→ **Prompt**:
Out of the listing below, copy every line that carries the string "States".

Start of Block

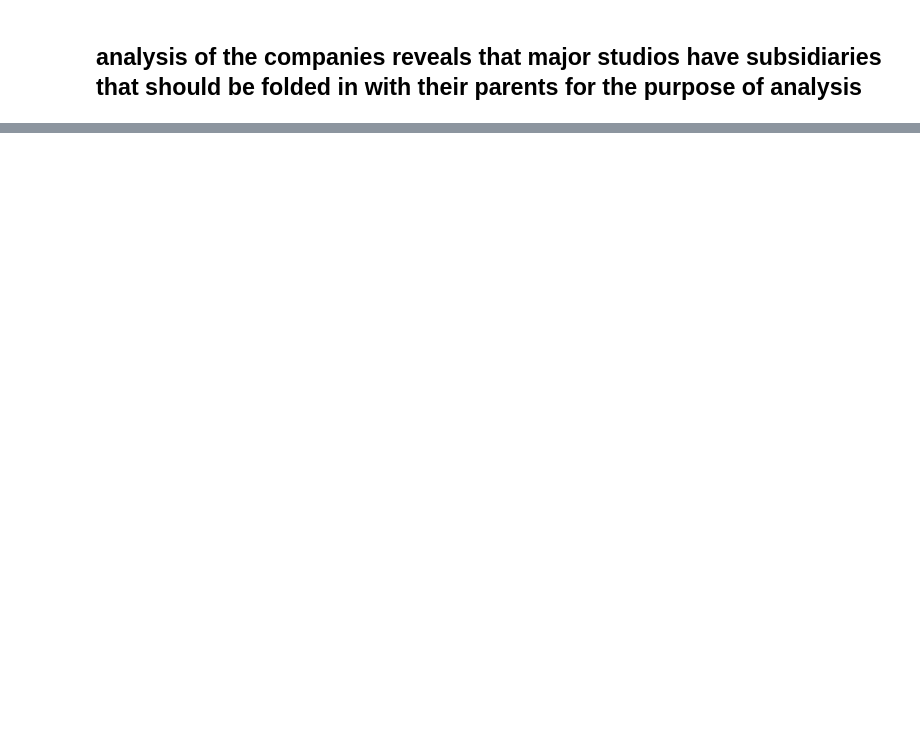
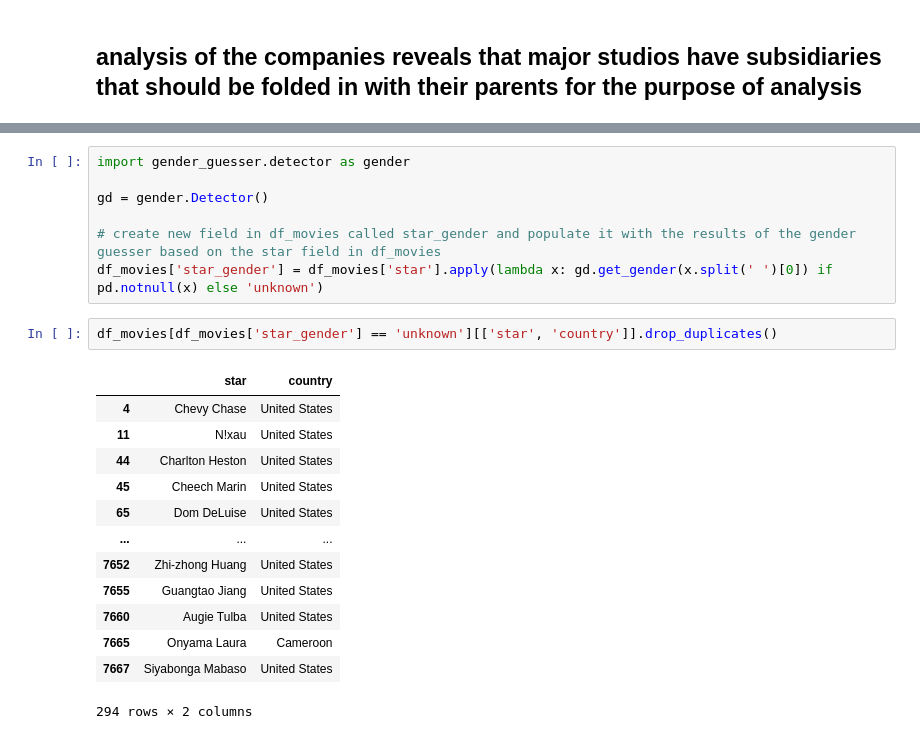
Before and after one commit to Shyam136/Group-1_Intro-to-DS-Programming, a Jupyter notebook: DataHandler_Prelim.ipynb, the cells around one changed output, grey strips where cells are left out. Drawn from its saved outputs; the diff is of its cells as text; blank space fills up the shorter version.

Commit message:
working on code to assign gender to stars

```diff
--- a/DataHandler_Prelim.ipynb
+++ b/DataHandler_Prelim.ipynb
@@ -296,0 +381,23 @@ df_movies[df_movies['company'].str.contains('Brownstone', na=False)]
+# %%
+import gender_guesser.detector as gender
+
+gd = gender.Detector()
+
+# create new field in df_movies called star_gender and populate it with the results of the gender guesser based on the star field in df_movies
+df_movies['star_gender'] = df_movies['star'].apply(lambda x: gd.get_gender(x.split(' ')[0]) if pd.notnull(x) else 'unknown')
+# %%
+df_movies[df_movies['star_gender'] == 'unknown'][['star', 'country']].drop_duplicates()
+# %% [output]
+|  | star | country |
+| 4 | Chevy Chase | United States |
+| 11 | N!xau | United States |
+| 44 | Charlton Heston | United States |
+| 45 | Cheech Marin | United States |
+| 65 | Dom DeLuise | United States |
+| ... | ... | ... |
+| 7652 | Zhi-zhong Huang | United States |
+| 7655 | Guangtao Jiang | United States |
+| 7660 | Augie Tulba | United States |
+| 7665 | Onyama Laura | Cameroon |
+| 7667 | Siyabonga Mabaso | United States |
+294 rows × 2 columns
```
Also changed, not shown: parts of 11 cells of this notebook.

End of Block

→ **Answer box**:
+| 4 | Chevy Chase | United States |
+| 11 | N!xau | United States |
+| 44 | Charlton Heston | United States |
+| 45 | Cheech Marin | United States |
+| 65 | Dom DeLuise | United States |
+| 7652 | Zhi-zhong Huang | United States |
+| 7655 | Guangtao Jiang | United States |
+| 7660 | Augie Tulba | United States |
+| 7667 | Siyabonga Mabaso | United States |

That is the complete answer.